Changing Places: The Photographic Artifacts of Rick Dingus
This exhibition surveys 40 years of creative investigations that began with the artist's 1970s "time-based" studies at the University of California, Santa Barbara and concludes with recent infrared images of the earth from tens of thousands of feet overhead.
One of a handful of decisive American photographers who refashioned late 20th and early 21st century understanding of landscape and place, Dingus has long been interested in the paradoxes of time and place, the uncertain documentary authority of a photograph, and the flexible meanings of any image.
Dingus tends to organize his image-making in assemblages or series whose borders or divisions are not always distinct. One project evolves into another; another endeavor marks a thoughtful contrast with a previous project. The organization of this exhibition mimics these divisions. An artist statement, signed "RD" at the bottom, introduces each group of images. Dingus' commitment to photography has included a long-standing interest in the mechanics of cameras and lenses and how they influence the moments that he captures.
Changing Places demonstrates how Dingus made, with no discernable hesitation, the transition from analog to digital photography, from making images that depended on dark room film developing and printing techniques to mastering contemporary printing that involves deft command of inkjet printers and complex software. Throughout these fundamental changes in photography, he modified, experimented with, altered, rebuilt, and transformed cameras to meet the needs of a changing medium and his changing interests. The sizes, surfaces and papers of the art works on exhibit reflect these changes.
The artist's contributions to Texas Tech University and the region are noteworthy. In addition to devoting more than 33 years to teaching in the School of Art, he helped establish new approaches to collecting photographs in the Millennial Collection at the Southwest Collection/Special Collections Library of Texas Tech. He also helped organize and lead the development of the Llano Estacado collection at that same institution. Dingus also has worked closely and generously with the Museum to develop a comprehensive collection of his work, numbering almost 200 images.
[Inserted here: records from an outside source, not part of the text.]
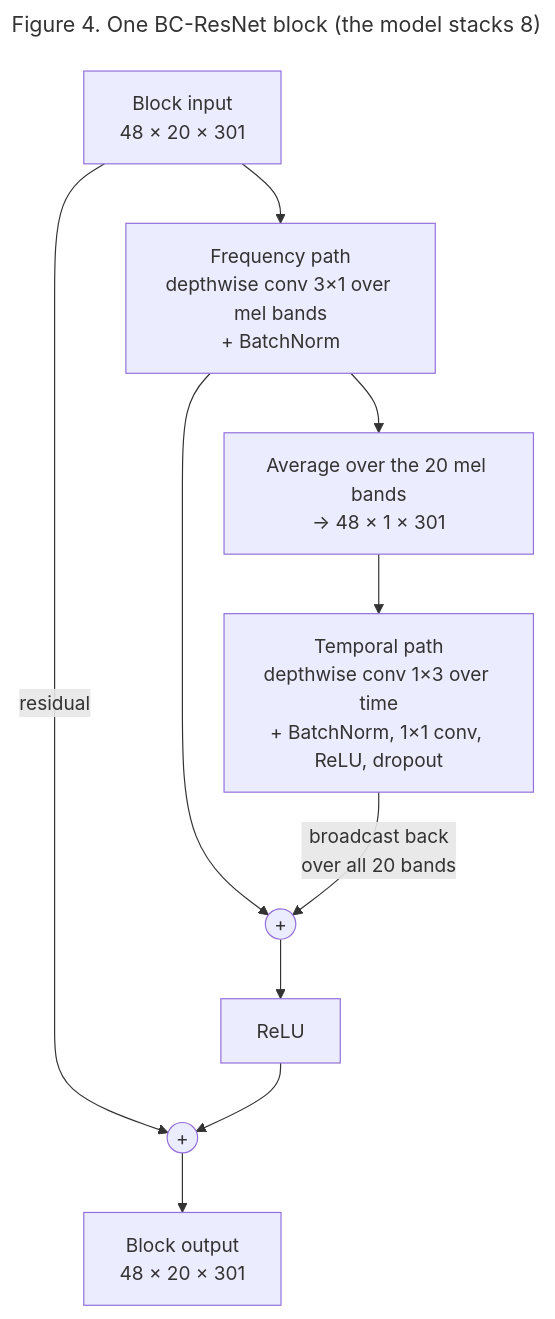
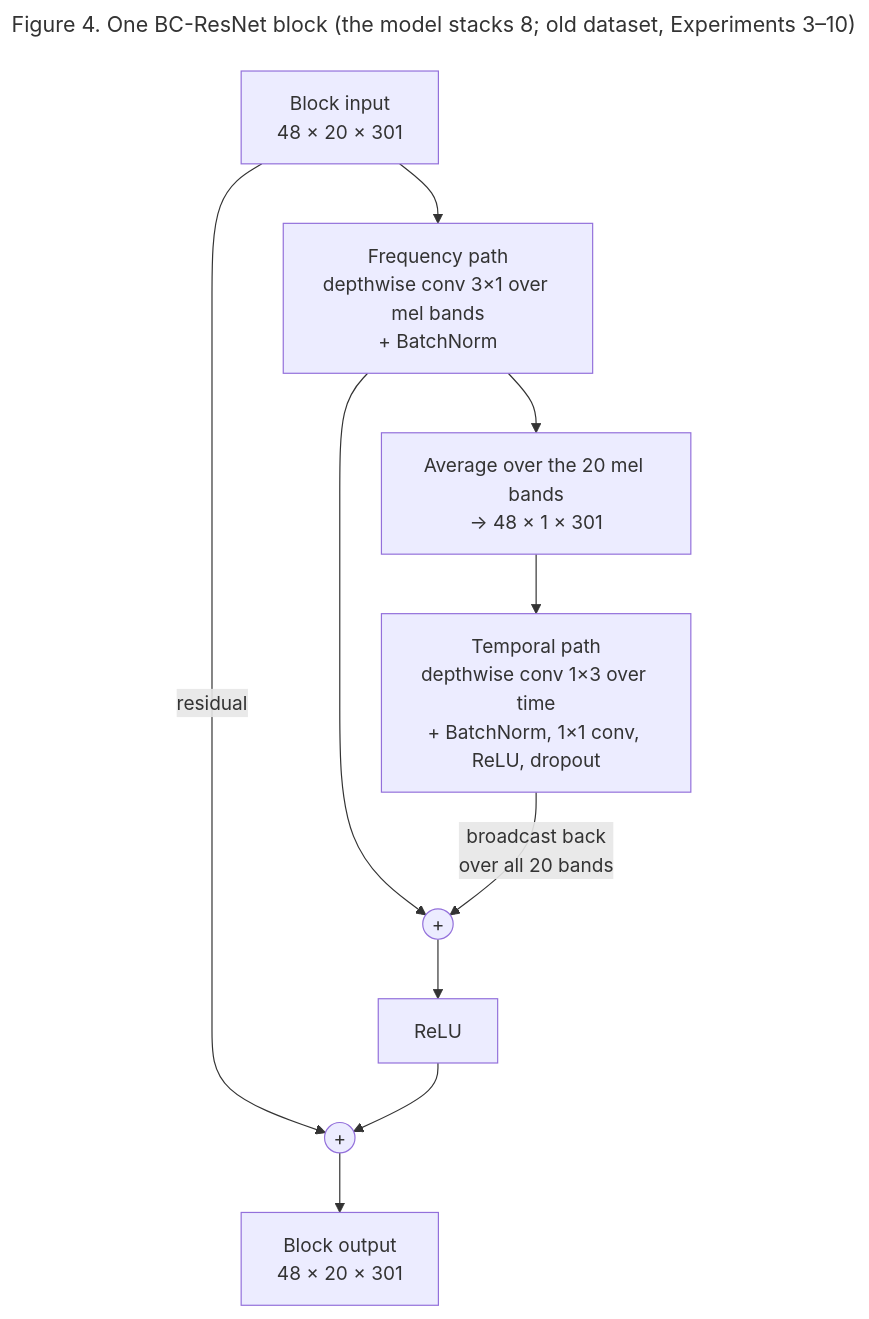
One commit to quielq/quielq-vcm changed the fourth of 7 diagrams in docs/MODEL.md. Above: the diagram before and after it, drawn with Mermaid. The commit also changed other lines of this file and 3 other files, not shown here.

````diff
--- a/docs/MODEL.md
+++ b/docs/MODEL.md
@@ -239,14 +259,14 @@
 ```mermaid
 ---
-title: Figure 4. One BC-ResNet block (the model stacks 8)
+title: Figure 4. One BC-ResNet block (the model stacks 8; old dataset, Experiments 3–10)
 ---
 flowchart TB
     X["Block input<br/>48 × 20 × 301"] --> FP["Frequency path<br/>depthwise conv 3×1 over mel bands<br/>+ BatchNorm"]
     FP --> AVG["Average over the 20 mel bands<br/>→ 48 × 1 × 301"]
     AVG --> TP["Temporal path<br/>depthwise conv 1×3 over time<br/>+ BatchNorm, 1×1 conv, ReLU, dropout"]
     FP --> ADD(("+"))
     TP -->|"broadcast back<br/>over all 20 bands"| ADD
     X -->|"residual"| ADD2(("+"))
     ADD --> R["ReLU"] --> ADD2
     ADD2 --> OUT["Block output<br/>48 × 20 × 301"]
 ```
````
In the fall of 2016, the University of Oklahoma Press will publish a comprehensive study of Dingus' photographs: Shifting Views and Changing Places: The Photographs of Rick Dingus (R. Dingus, edited by P.S. Briggs, foreword by T. Jurovics, and with contributions by S. Armitage, P.S. Briggs, and L.R. Lippard).
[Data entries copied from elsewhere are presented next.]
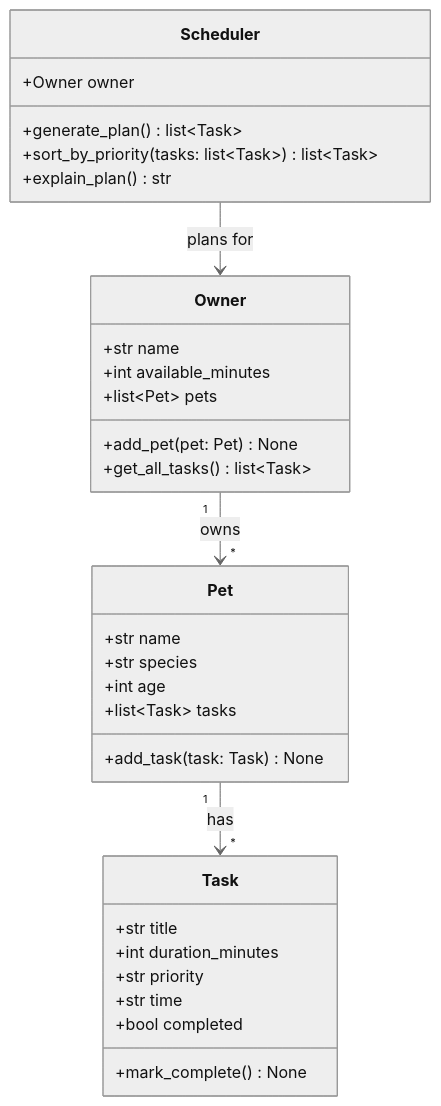
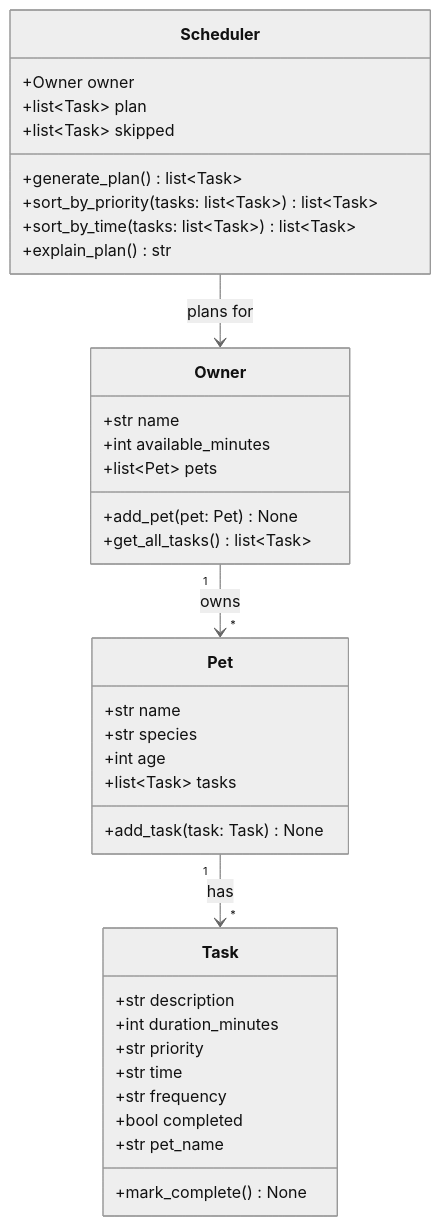
The diagram in diagrams/uml.mmd (shrutimalsina/pawpal-starter), drawn with Mermaid (neutral theme) before and after one commit. The commit also changed 6 other files, not shown here.

```diff
--- a/diagrams/uml.mmd
+++ b/diagrams/uml.mmd
@@ -1,36 +1,41 @@
 classDiagram
     class Owner {
         +str name
         +int available_minutes
         +list~Pet~ pets
         +add_pet(pet: Pet) None
         +get_all_tasks() list~Task~
     }
 
     class Pet {
         +str name
         +str species
         +int age
         +list~Task~ tasks
         +add_task(task: Task) None
     }
 
     class Task {
-        +str title
+        +str description
         +int duration_minutes
         +str priority
         +str time
+        +str frequency
         +bool completed
+        +str pet_name
         +mark_complete() None
     }
 
     class Scheduler {
         +Owner owner
+        +list~Task~ plan
+        +list~Task~ skipped
         +generate_plan() list~Task~
         +sort_by_priority(tasks: list~Task~) list~Task~
+        +sort_by_time(tasks: list~Task~) list~Task~
         +explain_plan() str
     }
 
     Owner "1" --> "*" Pet : owns
     Pet "1" --> "*" Task : has
     Scheduler --> Owner : plans for
```
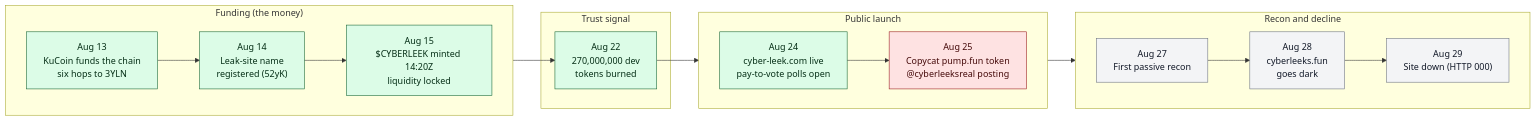
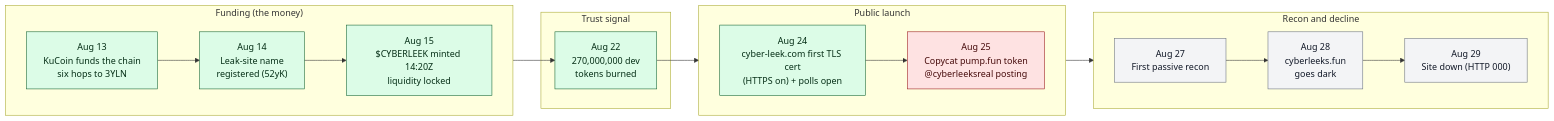
The diagram in README.md (deepwoodssec/FollowTheLeek), drawn with Mermaid before and after one commit. The commit also changed other lines of this file and 5 other files, not shown here.

Commit message:
recon: split into recon-operation.sh + recon-copycat.sh with RDAP/WHOIS registrar lookup; drop 'macOS' wording; flag domain-registrar/registration-date gap; correct the Aug 24 'stood up' claim to first-TLS-cert (lower bound)

````diff
--- a/README.md
+++ b/README.md
@@ -73,27 +73,27 @@
 ```mermaid
 flowchart LR
     subgraph FUND["Funding (the money)"]
       direction LR
       A13["Aug 13<br/>KuCoin funds the chain<br/>six hops to 3YLN"] --> A14["Aug 14<br/>Leak-site name<br/>registered (52yK)"] --> A15["Aug 15<br/>$CYBERLEEK minted 14:20Z<br/>liquidity locked"]
     end
     subgraph TRUST["Trust signal"]
       A22["Aug 22<br/>270,000,000 dev<br/>tokens burned"]
     end
     subgraph LAUNCH["Public launch"]
       direction LR
-      A24["Aug 24<br/>cyber-leek.com live<br/>pay-to-vote polls open"] --> A25["Aug 25<br/>Copycat pump.fun token<br/>@cyberleeksreal posting"]
+      A24["Aug 24<br/>cyber-leek.com first TLS cert<br/>(HTTPS on) + polls open"] --> A25["Aug 25<br/>Copycat pump.fun token<br/>@cyberleeksreal posting"]
     end
     subgraph RECON["Recon and decline"]
       direction LR
       A27["Aug 27<br/>First passive recon"] --> A28["Aug 28<br/>cyberleeks.fun<br/>goes dark"] --> A29["Aug 29<br/>Site down (HTTP 000)"]
     end
     A15 --> A22 --> A24
     A25 --> A27
 
     classDef money fill:#dcfce7,stroke:#166534,color:#052e16;
     classDef persona fill:#fee2e2,stroke:#991b1b,color:#450a0a;
     classDef recon fill:#f3f4f6,stroke:#6b7280,color:#111827;
     class A13,A14,A15,A22,A24 money;
     class A25 persona;
     class A27,A28,A29 recon;
 ```
````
This exhibition, its catalog, and the publication of the upcoming monograph on Dingus' work have been made possible through the generous support of the Helen Jones Foundation, Inc.
Rick Dingus Biography
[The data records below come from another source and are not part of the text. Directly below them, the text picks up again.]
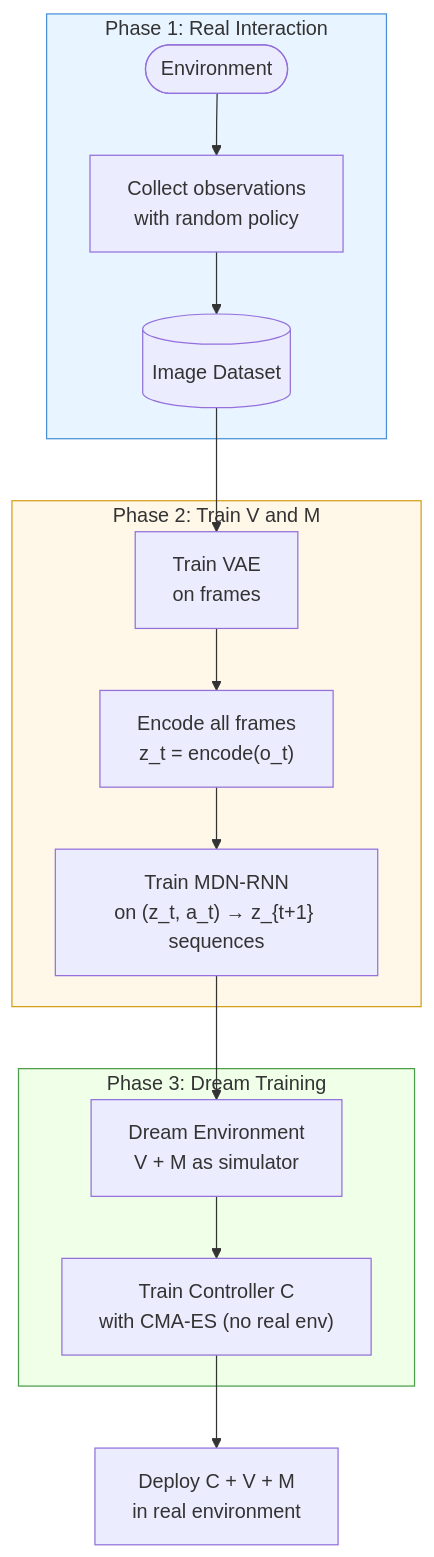
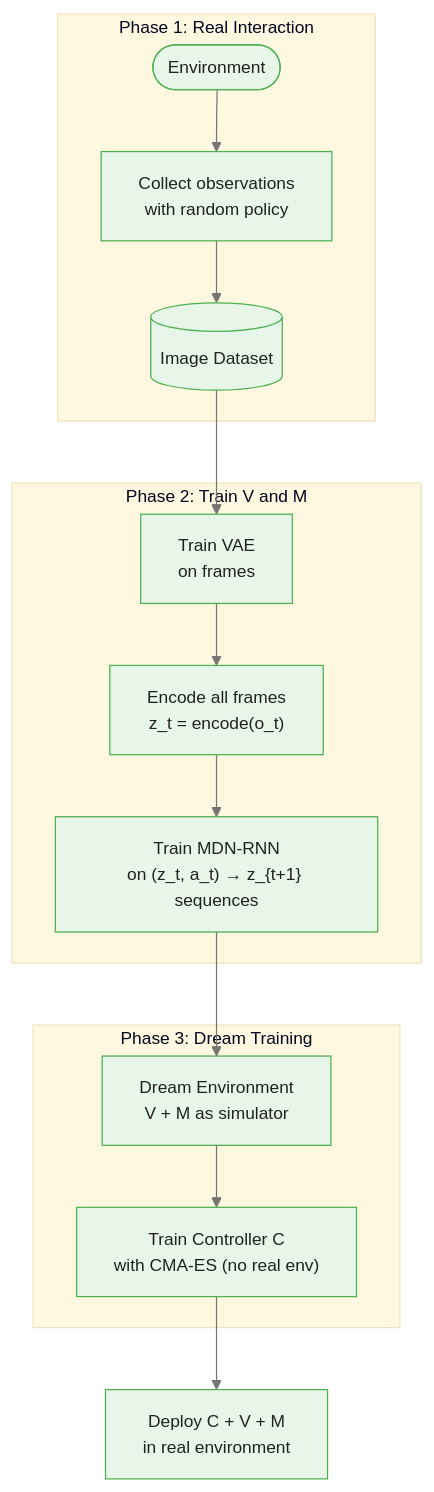
The diagram in courses/reinforcement-learning/modules/module_08_model_based_rl/guides/03_world_models_slides.md (m-deane/course-creator), drawn with Mermaid before and after one commit. The commit also changed other lines of this file and 131 other files, not shown here.

````diff
--- a/courses/reinforcement-learning/modules/module_08_model_based_rl/guides/03_world_models_slides.md
+++ b/courses/reinforcement-learning/modules/module_08_model_based_rl/guides/03_world_models_slides.md
@@ -131,24 +151,22 @@
 ```mermaid
+%%{init: {"theme": "base", "themeVariables": {"primaryColor": "#e8f5e9", "primaryBorderColor": "#4caf50", "primaryTextColor": "#212121", "secondaryColor": "#e3f2fd", "tertiaryColor": "#fff8e1", "lineColor": "#757575", "fontFamily": "Inter, sans-serif", "fontSize": "14px"}}}%%
 flowchart TD
     subgraph REAL["Phase 1: Real Interaction"]
         E([Environment]) --> COLLECT["Collect observations\nwith random policy"]
         COLLECT --> DATASET[(Image Dataset)]
     end
 
     subgraph TRAIN_VM["Phase 2: Train V and M"]
         DATASET --> TRAIN_V["Train VAE\non frames"]
         TRAIN_V --> ENCODE["Encode all frames\nz_t = encode(o_t)"]
         ENCODE --> TRAIN_M["Train MDN-RNN\non (z_t, a_t) → z_{t+1} sequences"]
     end
 
     subgraph DREAM["Phase 3: Dream Training"]
         TRAIN_M --> DREAM_ENV["Dream Environment\nV + M as simulator"]
         DREAM_ENV --> TRAIN_C["Train Controller C\nwith CMA-ES (no real env)"]
     end
 
     TRAIN_C --> DEPLOY["Deploy C + V + M\nin real environment"]
 
-    style REAL fill:#e8f4ff,stroke:#4A90D9
-    style TRAIN_VM fill:#fff8e8,stroke:#D4A017
-    style DREAM fill:#f0ffe8,stroke:#4A9D4A
 ```
````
Born in 1951 in Appleton City, Missouri, Rick Dingus and his family moved to Lompoc, California in 1961. He attended the nearby University of California at Santa Barbara where he earned a Bachelor of Arts in Art with an emphasis on painting in 1973 and in 1981 received his Masters of Fine Arts in photography from the University of New Mexico.
Dingus' photographs have been widely exhibited in more than 25 solo and 100 group exhibitions. His works also have been included in more than 130 books and articles, among them:
- Transformational Imagemaking: Handmade Photography since 1960 (Robert Hirsch, Focal Press, 1914)
- Llano Estacado: An Island in the Sky (edited by Steven Bogener and William Tydeman, Texas Tech University Press, 2011)
- Land Matters: Landscape, Photography, Culture and Identity (Liz Wells, Tauris Press, 2011)
- Second View: The Rephotographic Survey Project (Mark Klett, Ellen Manchester, JoAnn Verburg, Gordon Bushaw, and Rick Dingus, University of New Mexico Press, 1984)
Dingus is author of The Photographic Artifacts of Timothy O'Sullivan, UNM Press, 1982
Dingus' photographs have been collected by a number of major public museums and libraries around the world, including:
- The Amon Carter Museum of American Art, Fort Worth
- The Art Institute of Chicago
- Bibliothèque nationale de France, Paris
- The Dallas Museum of Art
- The Israel Museum, Jerusalem
- The J. Paul Getty Museum, Los Angeles
- The Library of Congress, Washington, D.C.
- The Metropolitan Museum of Art, New York
- The Museum of Fine Arts, Houston
- The Museum of Modern Art, New York
- The National Gallery of Australia
- The New York Public Library
- The Royal Library, Copenhagen
- The Smithsonian American Art Museum, Washington, D.C.
Dingus helped establish the Millennial Collection archive at the Southwest Collection/Special Collection Library at Texas Tech University where he is a professor in the School of Art. Rick Dingus and his photographs are the subject of a monograph, Shifting Views & Changing Places, to be published by the University of Oklahoma Press in the fall of 2016.